Before-and-after change data:

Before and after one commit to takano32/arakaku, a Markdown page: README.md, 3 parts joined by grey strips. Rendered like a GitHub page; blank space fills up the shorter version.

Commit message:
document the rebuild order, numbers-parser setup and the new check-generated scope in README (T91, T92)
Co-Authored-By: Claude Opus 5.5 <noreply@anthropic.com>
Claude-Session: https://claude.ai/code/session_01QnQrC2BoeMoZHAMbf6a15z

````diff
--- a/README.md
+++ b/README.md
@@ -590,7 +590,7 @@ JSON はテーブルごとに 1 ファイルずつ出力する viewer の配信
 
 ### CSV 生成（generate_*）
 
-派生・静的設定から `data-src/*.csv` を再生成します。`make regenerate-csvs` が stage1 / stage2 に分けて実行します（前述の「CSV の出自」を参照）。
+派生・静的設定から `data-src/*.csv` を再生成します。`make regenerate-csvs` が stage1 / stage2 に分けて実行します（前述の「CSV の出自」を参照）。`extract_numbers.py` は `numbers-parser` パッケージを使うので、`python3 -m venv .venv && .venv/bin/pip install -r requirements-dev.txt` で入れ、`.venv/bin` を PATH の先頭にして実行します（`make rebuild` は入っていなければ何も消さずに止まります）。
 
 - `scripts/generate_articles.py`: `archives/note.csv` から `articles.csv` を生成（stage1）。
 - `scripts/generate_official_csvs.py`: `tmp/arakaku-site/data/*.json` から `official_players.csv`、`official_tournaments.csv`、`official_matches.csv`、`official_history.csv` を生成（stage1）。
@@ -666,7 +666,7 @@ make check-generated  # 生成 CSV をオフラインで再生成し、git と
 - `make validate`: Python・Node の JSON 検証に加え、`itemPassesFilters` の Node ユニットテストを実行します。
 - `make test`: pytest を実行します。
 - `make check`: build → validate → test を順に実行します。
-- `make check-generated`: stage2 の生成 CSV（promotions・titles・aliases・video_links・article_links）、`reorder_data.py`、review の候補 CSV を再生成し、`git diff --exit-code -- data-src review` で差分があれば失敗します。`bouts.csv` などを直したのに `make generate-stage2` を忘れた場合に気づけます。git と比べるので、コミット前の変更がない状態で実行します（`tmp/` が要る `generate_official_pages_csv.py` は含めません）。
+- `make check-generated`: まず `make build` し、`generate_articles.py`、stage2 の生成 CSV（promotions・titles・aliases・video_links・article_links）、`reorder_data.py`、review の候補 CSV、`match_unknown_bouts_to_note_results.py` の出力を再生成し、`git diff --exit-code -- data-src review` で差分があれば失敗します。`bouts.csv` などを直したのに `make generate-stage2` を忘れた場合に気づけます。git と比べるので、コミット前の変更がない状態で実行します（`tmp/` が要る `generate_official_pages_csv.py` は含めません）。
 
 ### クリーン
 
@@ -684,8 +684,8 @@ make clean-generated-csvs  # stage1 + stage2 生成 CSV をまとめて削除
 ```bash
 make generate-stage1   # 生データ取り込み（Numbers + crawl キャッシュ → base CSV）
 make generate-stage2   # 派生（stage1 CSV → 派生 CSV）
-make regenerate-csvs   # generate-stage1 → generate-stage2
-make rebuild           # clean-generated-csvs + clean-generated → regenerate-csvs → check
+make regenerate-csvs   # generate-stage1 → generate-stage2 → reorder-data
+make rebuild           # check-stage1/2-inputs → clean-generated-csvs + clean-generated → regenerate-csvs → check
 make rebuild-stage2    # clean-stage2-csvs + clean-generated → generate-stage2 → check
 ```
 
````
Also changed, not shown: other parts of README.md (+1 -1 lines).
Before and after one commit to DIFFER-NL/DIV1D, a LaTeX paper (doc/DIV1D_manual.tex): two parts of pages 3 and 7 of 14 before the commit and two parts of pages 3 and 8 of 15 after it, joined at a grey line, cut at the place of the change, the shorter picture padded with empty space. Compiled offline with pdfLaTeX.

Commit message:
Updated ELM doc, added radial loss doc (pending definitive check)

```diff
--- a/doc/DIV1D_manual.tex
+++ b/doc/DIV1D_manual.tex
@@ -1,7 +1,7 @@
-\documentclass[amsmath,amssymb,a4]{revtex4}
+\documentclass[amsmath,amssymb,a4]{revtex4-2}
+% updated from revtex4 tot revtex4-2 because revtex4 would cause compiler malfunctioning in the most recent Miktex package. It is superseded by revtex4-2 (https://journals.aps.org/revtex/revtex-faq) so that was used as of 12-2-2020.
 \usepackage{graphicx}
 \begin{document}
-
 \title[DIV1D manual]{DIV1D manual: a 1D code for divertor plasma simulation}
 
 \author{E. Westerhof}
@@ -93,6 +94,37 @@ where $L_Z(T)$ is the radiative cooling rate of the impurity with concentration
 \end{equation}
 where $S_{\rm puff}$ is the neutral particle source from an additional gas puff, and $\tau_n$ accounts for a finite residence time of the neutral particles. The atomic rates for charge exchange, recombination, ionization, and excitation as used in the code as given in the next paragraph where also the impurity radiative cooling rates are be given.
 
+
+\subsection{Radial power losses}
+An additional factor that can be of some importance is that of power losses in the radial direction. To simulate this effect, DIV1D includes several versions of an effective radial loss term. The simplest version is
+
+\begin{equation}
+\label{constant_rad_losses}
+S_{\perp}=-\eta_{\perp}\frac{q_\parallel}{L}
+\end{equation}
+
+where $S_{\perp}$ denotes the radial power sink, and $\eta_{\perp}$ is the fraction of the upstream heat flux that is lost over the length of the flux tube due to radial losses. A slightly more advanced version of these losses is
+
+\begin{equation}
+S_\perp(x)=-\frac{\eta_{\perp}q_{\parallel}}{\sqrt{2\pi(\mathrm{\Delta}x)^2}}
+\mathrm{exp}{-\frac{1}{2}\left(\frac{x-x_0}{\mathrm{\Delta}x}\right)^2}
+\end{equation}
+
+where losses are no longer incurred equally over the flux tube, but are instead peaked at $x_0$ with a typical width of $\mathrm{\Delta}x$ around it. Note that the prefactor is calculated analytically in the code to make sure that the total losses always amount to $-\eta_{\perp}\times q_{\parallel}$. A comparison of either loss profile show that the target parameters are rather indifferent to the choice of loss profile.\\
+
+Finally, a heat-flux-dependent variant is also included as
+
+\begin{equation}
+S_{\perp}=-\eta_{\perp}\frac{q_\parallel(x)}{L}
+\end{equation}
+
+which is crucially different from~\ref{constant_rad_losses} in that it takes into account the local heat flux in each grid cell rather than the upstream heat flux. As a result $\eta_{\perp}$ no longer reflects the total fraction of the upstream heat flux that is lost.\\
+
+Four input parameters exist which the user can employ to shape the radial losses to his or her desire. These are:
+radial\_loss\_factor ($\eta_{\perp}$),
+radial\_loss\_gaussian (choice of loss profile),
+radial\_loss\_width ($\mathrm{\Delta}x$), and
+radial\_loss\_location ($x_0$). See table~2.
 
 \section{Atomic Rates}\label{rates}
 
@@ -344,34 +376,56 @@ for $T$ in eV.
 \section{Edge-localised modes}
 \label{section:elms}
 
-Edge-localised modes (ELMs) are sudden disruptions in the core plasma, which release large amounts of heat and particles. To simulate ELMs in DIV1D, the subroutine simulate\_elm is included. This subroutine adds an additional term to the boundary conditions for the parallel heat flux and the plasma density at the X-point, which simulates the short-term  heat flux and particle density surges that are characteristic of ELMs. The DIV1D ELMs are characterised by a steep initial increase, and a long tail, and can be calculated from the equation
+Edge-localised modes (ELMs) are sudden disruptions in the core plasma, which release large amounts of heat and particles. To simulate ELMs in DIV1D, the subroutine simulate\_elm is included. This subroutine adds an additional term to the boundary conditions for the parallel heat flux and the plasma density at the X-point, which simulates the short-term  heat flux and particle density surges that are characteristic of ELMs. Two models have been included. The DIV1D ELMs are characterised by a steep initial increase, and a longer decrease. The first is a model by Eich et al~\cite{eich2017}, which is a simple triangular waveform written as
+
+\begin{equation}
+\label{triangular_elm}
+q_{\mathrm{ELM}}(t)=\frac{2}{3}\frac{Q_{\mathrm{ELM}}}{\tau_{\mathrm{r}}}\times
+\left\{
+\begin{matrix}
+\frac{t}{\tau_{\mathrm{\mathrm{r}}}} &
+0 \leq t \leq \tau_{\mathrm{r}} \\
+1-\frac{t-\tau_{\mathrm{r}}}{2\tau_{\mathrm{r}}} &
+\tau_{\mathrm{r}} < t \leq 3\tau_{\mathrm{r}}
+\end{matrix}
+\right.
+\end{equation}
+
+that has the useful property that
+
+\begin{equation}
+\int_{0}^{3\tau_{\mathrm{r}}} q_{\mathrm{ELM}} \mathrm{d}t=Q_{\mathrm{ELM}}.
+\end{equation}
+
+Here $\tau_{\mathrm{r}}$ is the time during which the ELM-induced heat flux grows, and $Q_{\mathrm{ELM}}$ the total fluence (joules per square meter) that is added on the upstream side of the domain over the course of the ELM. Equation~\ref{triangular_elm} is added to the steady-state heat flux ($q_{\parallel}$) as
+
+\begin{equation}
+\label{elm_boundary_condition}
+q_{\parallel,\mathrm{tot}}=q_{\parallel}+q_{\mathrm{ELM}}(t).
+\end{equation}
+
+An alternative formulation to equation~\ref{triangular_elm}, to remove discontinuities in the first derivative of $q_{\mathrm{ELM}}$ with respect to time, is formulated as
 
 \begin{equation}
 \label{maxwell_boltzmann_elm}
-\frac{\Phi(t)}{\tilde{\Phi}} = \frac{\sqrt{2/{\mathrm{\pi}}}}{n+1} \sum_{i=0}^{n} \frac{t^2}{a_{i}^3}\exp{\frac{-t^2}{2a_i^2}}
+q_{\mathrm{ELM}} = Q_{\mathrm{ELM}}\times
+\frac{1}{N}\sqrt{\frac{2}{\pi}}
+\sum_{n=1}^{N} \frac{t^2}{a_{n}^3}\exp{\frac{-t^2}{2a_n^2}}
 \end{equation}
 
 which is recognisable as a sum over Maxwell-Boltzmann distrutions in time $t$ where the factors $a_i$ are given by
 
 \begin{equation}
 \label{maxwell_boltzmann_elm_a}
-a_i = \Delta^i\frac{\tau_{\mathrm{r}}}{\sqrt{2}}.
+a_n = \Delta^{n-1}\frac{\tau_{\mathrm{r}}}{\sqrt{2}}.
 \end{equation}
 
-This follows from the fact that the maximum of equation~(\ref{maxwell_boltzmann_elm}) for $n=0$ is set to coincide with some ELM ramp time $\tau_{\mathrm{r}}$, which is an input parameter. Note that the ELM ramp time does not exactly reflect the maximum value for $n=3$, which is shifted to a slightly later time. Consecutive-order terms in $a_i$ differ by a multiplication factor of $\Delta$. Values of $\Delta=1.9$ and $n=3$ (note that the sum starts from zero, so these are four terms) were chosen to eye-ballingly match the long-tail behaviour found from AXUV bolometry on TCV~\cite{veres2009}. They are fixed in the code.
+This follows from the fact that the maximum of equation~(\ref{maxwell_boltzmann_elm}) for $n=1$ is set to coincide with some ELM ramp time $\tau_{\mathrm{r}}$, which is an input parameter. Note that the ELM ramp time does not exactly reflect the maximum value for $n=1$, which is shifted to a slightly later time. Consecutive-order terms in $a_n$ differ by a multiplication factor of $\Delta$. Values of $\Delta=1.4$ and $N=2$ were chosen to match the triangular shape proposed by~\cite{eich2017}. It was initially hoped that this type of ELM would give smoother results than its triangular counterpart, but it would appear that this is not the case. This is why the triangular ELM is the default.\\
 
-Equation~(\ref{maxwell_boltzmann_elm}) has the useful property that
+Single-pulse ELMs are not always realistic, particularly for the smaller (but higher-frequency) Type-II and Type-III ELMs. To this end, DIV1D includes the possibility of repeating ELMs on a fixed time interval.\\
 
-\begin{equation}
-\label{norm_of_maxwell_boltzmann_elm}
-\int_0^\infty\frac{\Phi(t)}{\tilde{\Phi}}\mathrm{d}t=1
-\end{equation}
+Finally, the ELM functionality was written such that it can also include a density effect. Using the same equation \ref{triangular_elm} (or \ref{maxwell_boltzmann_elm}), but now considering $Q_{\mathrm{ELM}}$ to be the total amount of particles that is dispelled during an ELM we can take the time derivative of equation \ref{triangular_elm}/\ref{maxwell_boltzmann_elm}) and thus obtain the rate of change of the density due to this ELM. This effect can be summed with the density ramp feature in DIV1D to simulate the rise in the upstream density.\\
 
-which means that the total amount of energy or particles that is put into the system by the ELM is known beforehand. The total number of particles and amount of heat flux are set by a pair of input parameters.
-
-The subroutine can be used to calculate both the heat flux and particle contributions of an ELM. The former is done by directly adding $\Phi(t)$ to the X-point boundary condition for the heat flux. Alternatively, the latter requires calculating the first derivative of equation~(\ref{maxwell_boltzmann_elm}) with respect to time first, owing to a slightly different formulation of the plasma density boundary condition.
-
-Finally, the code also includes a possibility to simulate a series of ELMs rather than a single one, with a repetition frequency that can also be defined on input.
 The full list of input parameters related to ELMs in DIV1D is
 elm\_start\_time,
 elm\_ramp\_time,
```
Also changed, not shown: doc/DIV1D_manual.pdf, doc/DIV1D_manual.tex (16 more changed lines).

- [WORK INSTRUCTIONS]:
If a line in the entries contains the word "changed", copy that line out.

- [EXERCISE RESPONSE]:
Also changed, not shown: other parts of README.md (+1 -1 lines).
Also changed, not shown: doc/DIV1D_manual.pdf, doc/DIV1D_manual.tex (16 more changed lines).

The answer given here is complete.